Work request:
Pull out every line in the data that has the string "placeholder" in it.

::::

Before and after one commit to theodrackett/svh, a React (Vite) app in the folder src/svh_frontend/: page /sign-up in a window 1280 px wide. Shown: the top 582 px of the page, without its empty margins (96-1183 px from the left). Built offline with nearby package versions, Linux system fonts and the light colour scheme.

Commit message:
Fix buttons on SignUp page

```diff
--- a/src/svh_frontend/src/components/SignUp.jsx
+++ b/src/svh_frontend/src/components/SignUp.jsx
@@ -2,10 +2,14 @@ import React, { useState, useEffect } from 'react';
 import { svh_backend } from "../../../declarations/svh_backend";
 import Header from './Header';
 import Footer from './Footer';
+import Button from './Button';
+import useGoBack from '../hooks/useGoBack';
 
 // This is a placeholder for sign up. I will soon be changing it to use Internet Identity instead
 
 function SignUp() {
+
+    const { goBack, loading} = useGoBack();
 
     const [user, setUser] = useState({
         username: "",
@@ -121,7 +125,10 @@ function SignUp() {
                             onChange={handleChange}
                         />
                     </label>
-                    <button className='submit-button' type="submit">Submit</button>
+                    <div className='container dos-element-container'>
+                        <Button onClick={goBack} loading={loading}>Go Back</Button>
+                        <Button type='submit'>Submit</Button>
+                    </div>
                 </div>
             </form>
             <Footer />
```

::::

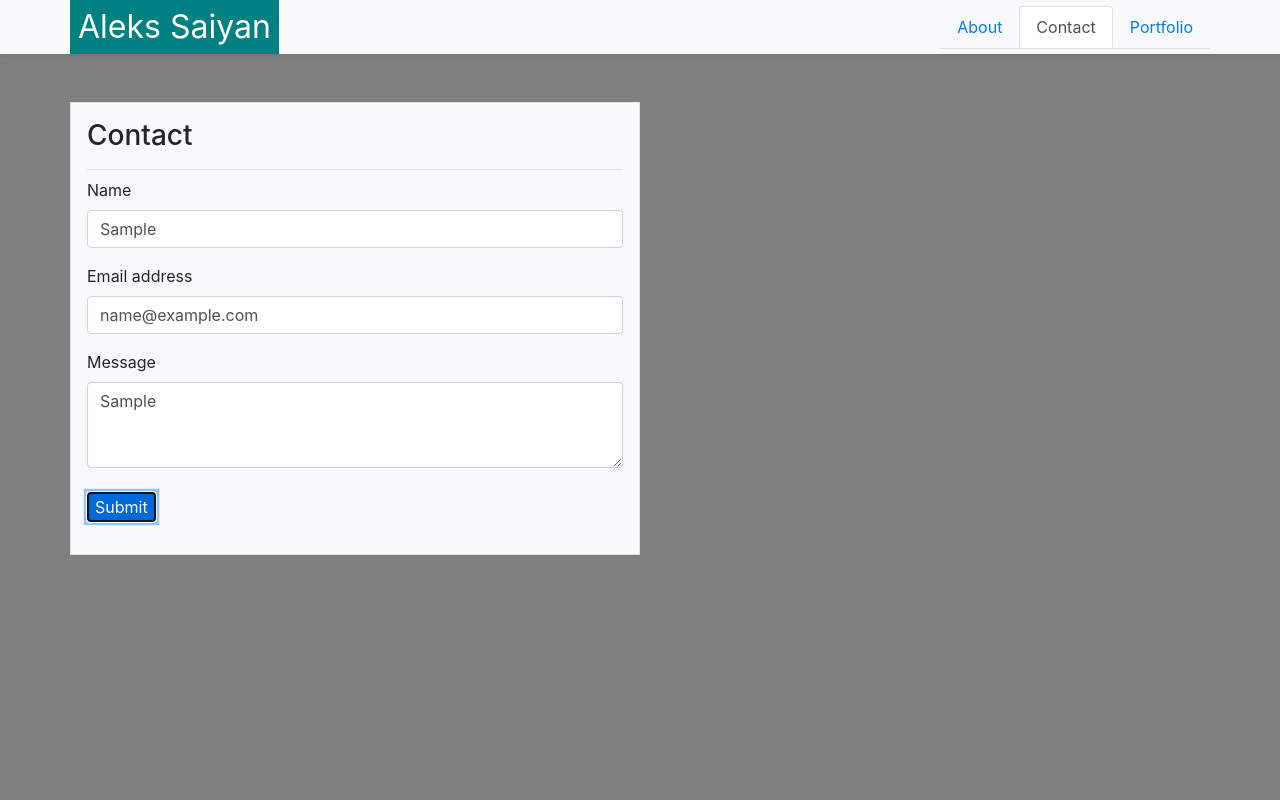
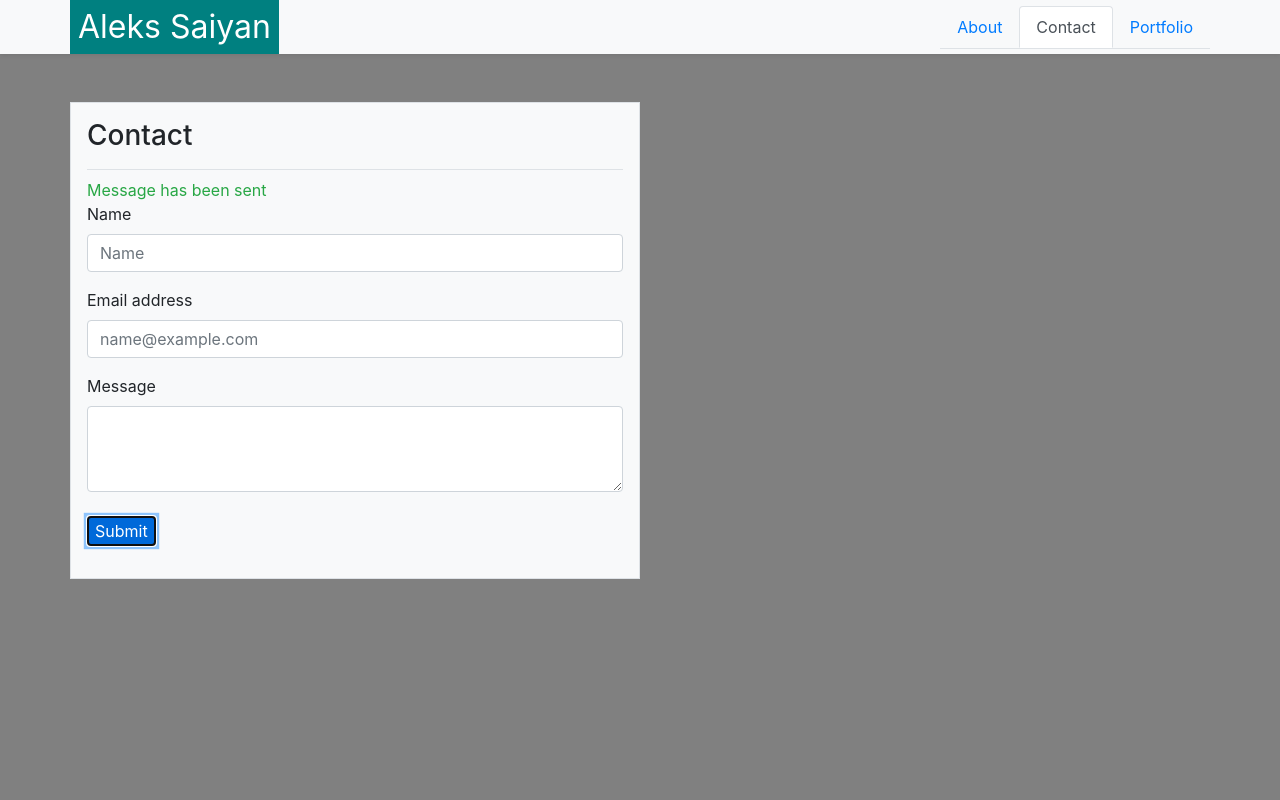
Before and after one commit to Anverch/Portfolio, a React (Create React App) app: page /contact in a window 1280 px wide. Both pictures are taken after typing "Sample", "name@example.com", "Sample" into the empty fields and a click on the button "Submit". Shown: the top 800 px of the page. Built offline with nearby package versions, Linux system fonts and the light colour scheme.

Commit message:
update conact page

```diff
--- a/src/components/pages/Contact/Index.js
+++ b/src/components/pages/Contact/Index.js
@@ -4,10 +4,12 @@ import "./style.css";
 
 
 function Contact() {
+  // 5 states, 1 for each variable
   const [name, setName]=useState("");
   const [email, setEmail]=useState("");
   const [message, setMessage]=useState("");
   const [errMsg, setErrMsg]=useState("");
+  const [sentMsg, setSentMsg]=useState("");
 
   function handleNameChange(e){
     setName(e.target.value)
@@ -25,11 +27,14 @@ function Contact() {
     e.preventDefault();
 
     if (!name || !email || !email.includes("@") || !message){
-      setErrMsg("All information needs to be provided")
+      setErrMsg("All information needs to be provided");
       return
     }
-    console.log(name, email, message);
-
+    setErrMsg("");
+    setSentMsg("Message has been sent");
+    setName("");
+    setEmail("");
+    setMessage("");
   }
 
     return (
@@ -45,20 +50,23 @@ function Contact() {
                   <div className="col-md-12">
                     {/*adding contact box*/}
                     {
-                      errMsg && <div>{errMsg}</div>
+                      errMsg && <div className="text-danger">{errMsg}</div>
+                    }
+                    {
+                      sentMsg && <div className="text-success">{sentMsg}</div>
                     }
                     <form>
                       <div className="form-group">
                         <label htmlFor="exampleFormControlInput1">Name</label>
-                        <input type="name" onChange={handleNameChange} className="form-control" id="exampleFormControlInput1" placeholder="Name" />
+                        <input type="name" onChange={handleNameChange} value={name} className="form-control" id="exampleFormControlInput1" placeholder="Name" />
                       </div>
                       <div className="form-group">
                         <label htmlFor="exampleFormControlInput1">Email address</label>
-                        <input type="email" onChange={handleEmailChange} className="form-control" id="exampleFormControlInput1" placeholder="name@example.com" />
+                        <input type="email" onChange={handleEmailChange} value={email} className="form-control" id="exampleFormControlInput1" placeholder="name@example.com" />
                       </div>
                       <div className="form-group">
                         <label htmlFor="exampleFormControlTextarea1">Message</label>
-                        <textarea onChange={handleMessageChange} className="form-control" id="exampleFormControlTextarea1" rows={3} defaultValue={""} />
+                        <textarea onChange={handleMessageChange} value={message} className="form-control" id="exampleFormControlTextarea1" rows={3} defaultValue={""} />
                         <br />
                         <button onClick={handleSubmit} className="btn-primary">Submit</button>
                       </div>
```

::::

Solution to the exercise:
 // This is a placeholder for sign up. I will soon be changing it to use Internet Identity instead
-                        <input type="name" onChange={handleNameChange} className="form-control" id="exampleFormControlInput1" placeholder="Name" />
+                        <input type="name" onChange={handleNameChange} value={name} className="form-control" id="exampleFormControlInput1" placeholder="Name" />
-                        <input type="email" onChange={handleEmailChange} className="form-control" id="exampleFormControlInput1" placeholder="name@example.com" />
+                        <input type="email" onChange={handleEmailChange} value={email} className="form-control" id="exampleFormControlInput1" placeholder="name@example.com" />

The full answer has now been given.